Case of A.S.
Mr. S was a famous physicist in his home country, and his EB-11 petition for extraordinary ability was approved. However, because of the nature of his work, his application for adjustment of status was deemed sensitive by the US government and no action was taken on it for four years. After we filed a lawsuit for a writ of mandamus in a federal district court, the US Attorney’s office, which was responsible for defending the lawsuit, contacted USCIS. Within two weeks, USCIS approved the application for adjustment of status.
Case of M.O.
We helped an applicant obtain an immigrant waiver after falling victim to an incompetent lawyer. She was advised that a departure from the US would not trigger the 10 year bar, but in fact it did. We represented her in her I-601 application to the USCIS, and after its approval, she and her baby were able to join her husband in the US.
Case of V.K.
We represented Mr. K in his claim to US citizenship. Mr. K was born in the US to a Ministry of Foreign Trade official of his home country’s government. Because his father was not on the “blue list” we were able to establish his American citizenship after obtaining a certified copy of his American birth certificate.
Case of G.P.
A consular officer mistakenly believed that an applicant had spent eight months in the United States, and denied the applicant under 214(b) for residing in the US. In fact, the applicant had only spent four months in the US and after we presented evidence confirming this, she was issued a visa.
Case of I.O.
A former intelligence official was subject to additional administrative processing under 221(g) whenever he applied for a visa. But instead of the processing taking less time as the years passed since the time he worked, the processing took longer. On his behalf, we made inquiries to clarify the reason for the prolonged delay. Within one week, he was issued a new visa.
Case of L.L.
We assisted a first-time applicant receive a B-2 visa to attend the wedding of her nephew in the US, notwithstanding her lack of international travel, her lack of family ties, and the fact that she lived in a poor, rural area of her home country.
Case of S.A.
After a consular officer accused an applicant of entering into a sham marriage and permanently barring him, we gathered substantial evidence proving the legitimacy of the marriage. After reviewing the evidence, the consulate reversed its decision.
Case of M.D.
We helped an applicant obtain an immigrant waiver to join her husband in the United States after she had been found to commit a material misrepresentation.
Case of E.S.

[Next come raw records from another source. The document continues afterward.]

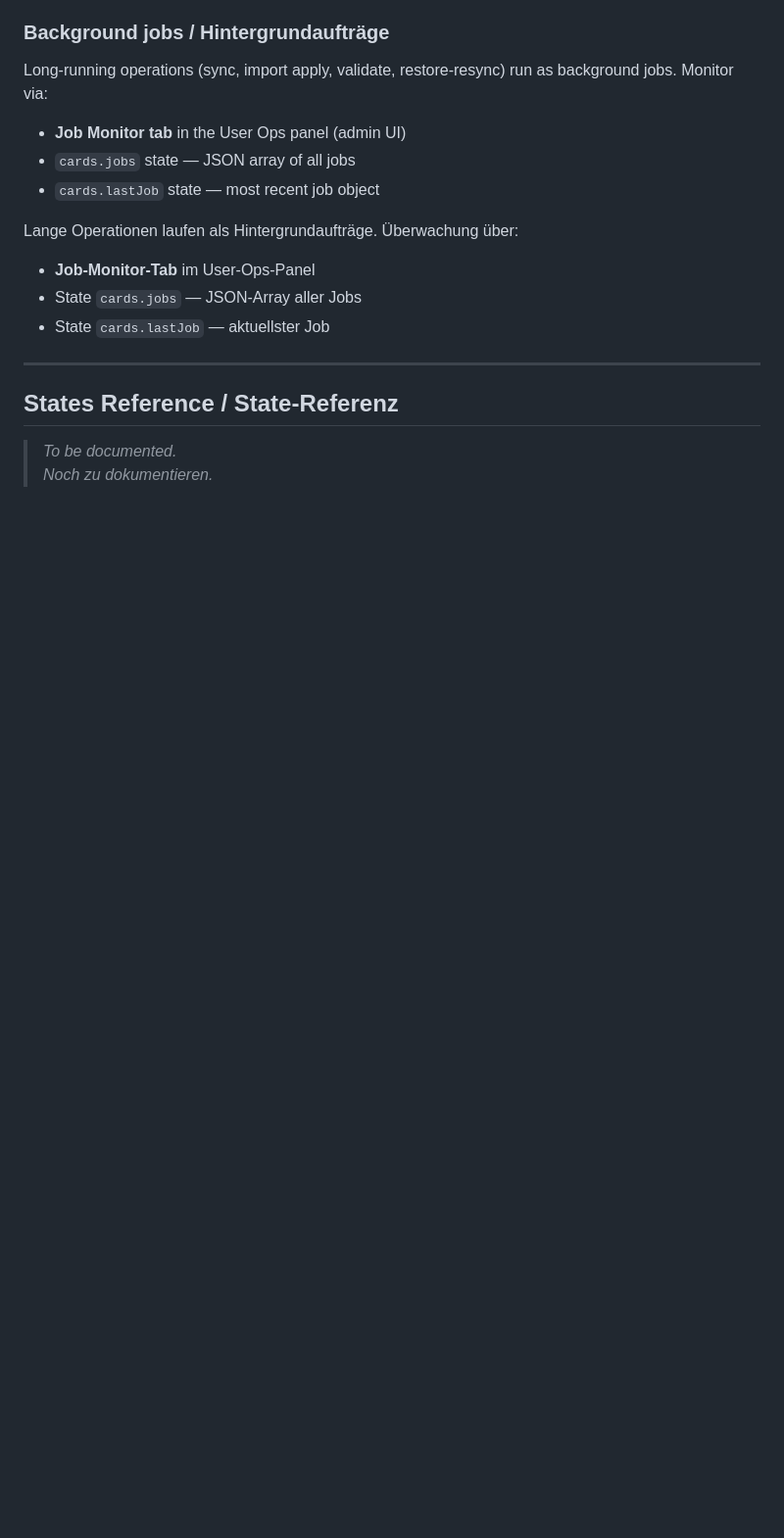
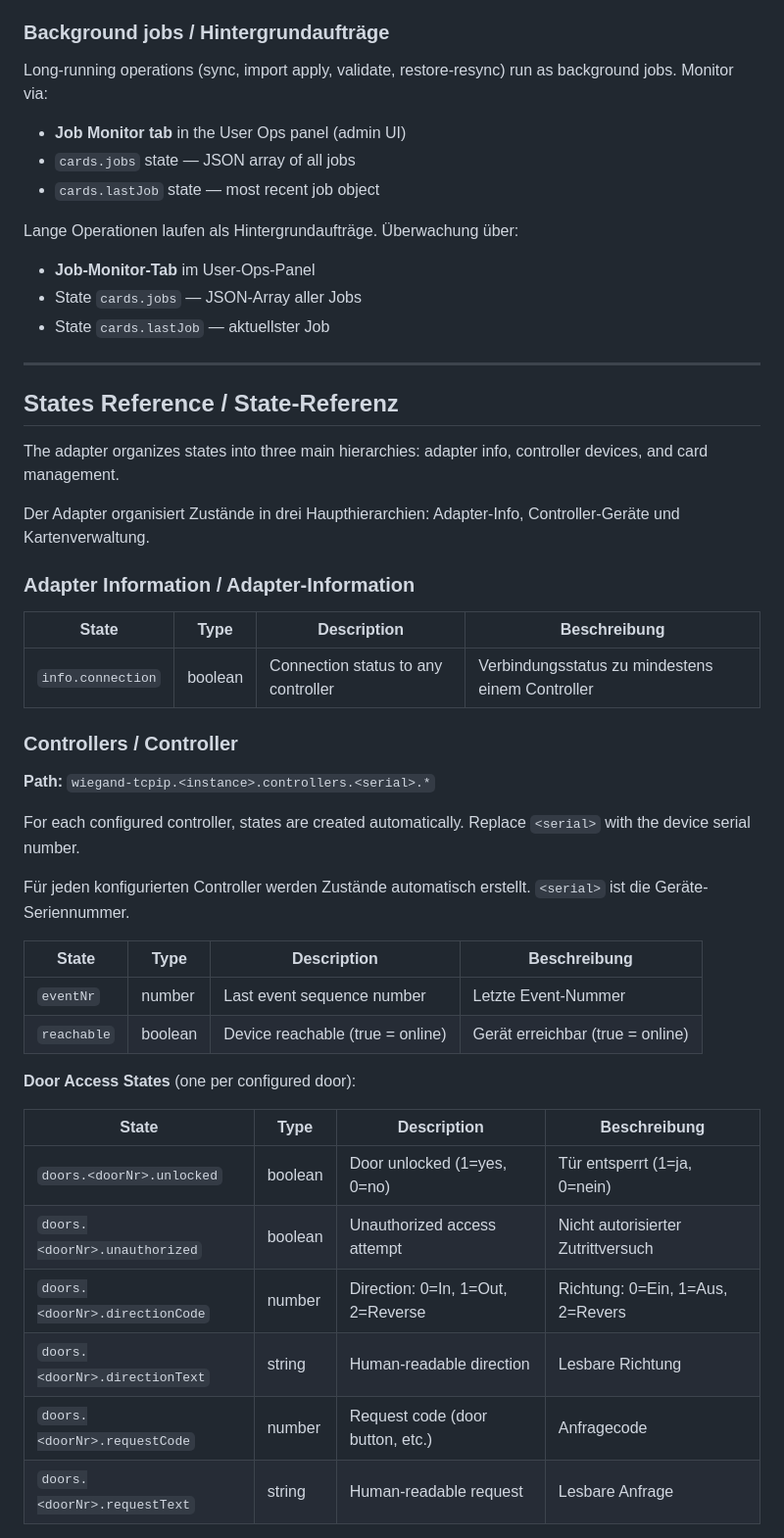
Before and after one commit to kBrausew/ioBroker.wiegand-tcpip, a Markdown page: docs/docu.md, the part around one of its changes. Shown at 98% size. GitHub-like rendering; blank space fills up the shorter version.

```diff
--- a/docs/docu.md
+++ b/docs/docu.md
@@ -181,5 +181,37 @@ Lange Operationen laufen als Hintergrundaufträge. Überwachung über:
 
 ## States Reference / State-Referenz
 
-> *To be documented.*
-> *Noch zu dokumentieren.*
+The adapter organizes states into three main hierarchies: adapter info, controller devices, and card management.
+
+Der Adapter organisiert Zustände in drei Haupthierarchien: Adapter-Info, Controller-Geräte und Kartenverwaltung.
+
+### Adapter Information / Adapter-Information
+
+| State | Type | Description | Beschreibung |
+|---|---|---|---|
+| `info.connection` | boolean | Connection status to any controller | Verbindungsstatus zu mindestens einem Controller |
+
+### Controllers / Controller
+
+**Path:** `wiegand-tcpip.<instance>.controllers.<serial>.*`
+
+For each configured controller, states are created automatically. Replace `<serial>` with the device serial number.
+
+Für jeden konfigurierten Controller werden Zustände automatisch erstellt. `<serial>` ist die Geräte-Seriennummer.
+
+| State | Type | Description | Beschreibung |
+|---|---|---|---|
+| `eventNr` | number | Last event sequence number | Letzte Event-Nummer |
+| `reachable` | boolean | Device reachable (true = online) | Gerät erreichbar (true = online) |
+
+**Door Access States** (one per configured door):
+
+| State | Type | Description | Beschreibung |
+|---|---|---|---|
+| `doors.<doorNr>.unlocked` | boolean | Door unlocked (1=yes, 0=no) | Tür entsperrt (1=ja, 0=nein) |
+| `doors.<doorNr>.unauthorized` | boolean | Unauthorized access attempt | Nicht autorisierter Zutrittversuch |
+| `doors.<doorNr>.directionCode` | number | Direction: 0=In, 1=Out, 2=Reverse | Richtung: 0=Ein, 1=Aus, 2=Revers |
+| `doors.<doorNr>.directionText` | string | Human-readable direction | Lesbare Richtung |
+| `doors.<doorNr>.requestCode` | number | Request code (door button, etc.) | Anfragecode |
+| `doors.<doorNr>.requestText` | string | Human-readable request | Lesbare Anfrage |
+
```
Also changed, not shown: other parts of docs/docu.md (+38 -0 lines).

We successfully had a finding of fraud overturned in an application in which the applicant’s agent submitted a fake diploma to the embassy without her knowledge. We visited the archives of the university from which the applicant graduated and obtained documentation confirming her completion of the coursework twenty years ago. After reviewing the firsthand documentation we presented, the consulate rescinded its finding.
Case of M.P.
We helped a student overcome four previous denials and obtain a student visa.